SOURCE RECORDS:
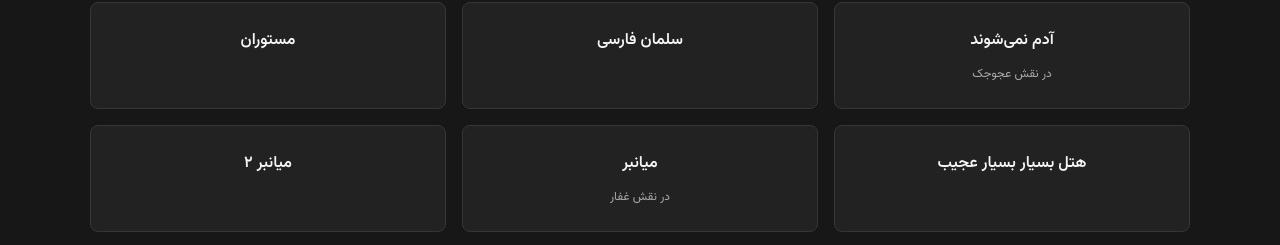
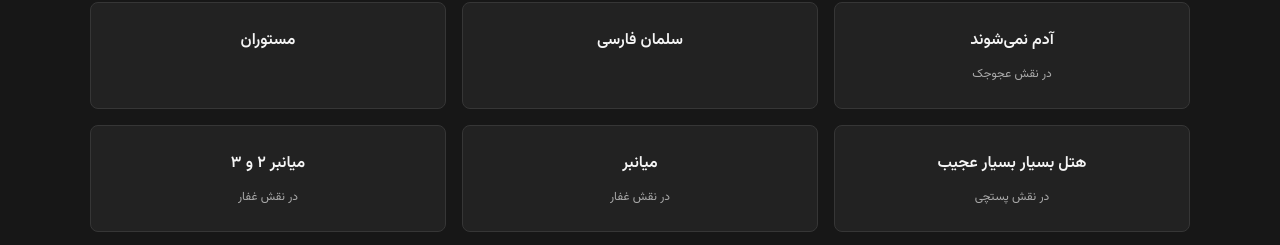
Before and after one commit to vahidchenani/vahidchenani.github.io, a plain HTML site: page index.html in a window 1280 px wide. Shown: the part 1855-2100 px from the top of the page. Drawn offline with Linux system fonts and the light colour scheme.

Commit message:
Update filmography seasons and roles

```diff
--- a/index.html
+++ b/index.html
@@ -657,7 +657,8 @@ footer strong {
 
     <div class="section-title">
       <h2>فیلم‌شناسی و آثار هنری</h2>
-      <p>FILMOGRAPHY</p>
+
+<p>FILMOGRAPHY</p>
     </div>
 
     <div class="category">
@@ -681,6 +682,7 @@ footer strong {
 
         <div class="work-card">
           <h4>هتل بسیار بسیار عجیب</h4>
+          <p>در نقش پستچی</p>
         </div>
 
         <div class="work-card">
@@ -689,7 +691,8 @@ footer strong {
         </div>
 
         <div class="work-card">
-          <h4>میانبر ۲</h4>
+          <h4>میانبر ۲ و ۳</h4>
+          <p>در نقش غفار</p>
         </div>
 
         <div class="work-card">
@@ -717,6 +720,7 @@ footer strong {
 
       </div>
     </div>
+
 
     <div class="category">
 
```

INSTRUCTIONS FOR THE TASK: Only the pictures are to be dropped; return everything else in the listing exactly.

EXERCISE RESULT:
Before and after one commit to vahidchenani/vahidchenani.github.io, a plain HTML site: page index.html in a window 1280 px wide. Shown: the part 1855-2100 px from the top of the page. Drawn offline with Linux system fonts and the light colour scheme.

Commit message:
Update filmography seasons and roles

```diff
--- a/index.html
+++ b/index.html
@@ -657,7 +657,8 @@ footer strong {
 
     <div class="section-title">
       <h2>فیلم‌شناسی و آثار هنری</h2>
-      <p>FILMOGRAPHY</p>
+
+<p>FILMOGRAPHY</p>
     </div>
 
     <div class="category">
@@ -681,6 +682,7 @@ footer strong {
 
         <div class="work-card">
           <h4>هتل بسیار بسیار عجیب</h4>
+          <p>در نقش پستچی</p>
         </div>
 
         <div class="work-card">
@@ -689,7 +691,8 @@ footer strong {
         </div>
 
         <div class="work-card">
-          <h4>میانبر ۲</h4>
+          <h4>میانبر ۲ و ۳</h4>
+          <p>در نقش غفار</p>
         </div>
 
         <div class="work-card">
@@ -717,6 +720,7 @@ footer strong {
 
       </div>
     </div>
+
 
     <div class="category">
 
```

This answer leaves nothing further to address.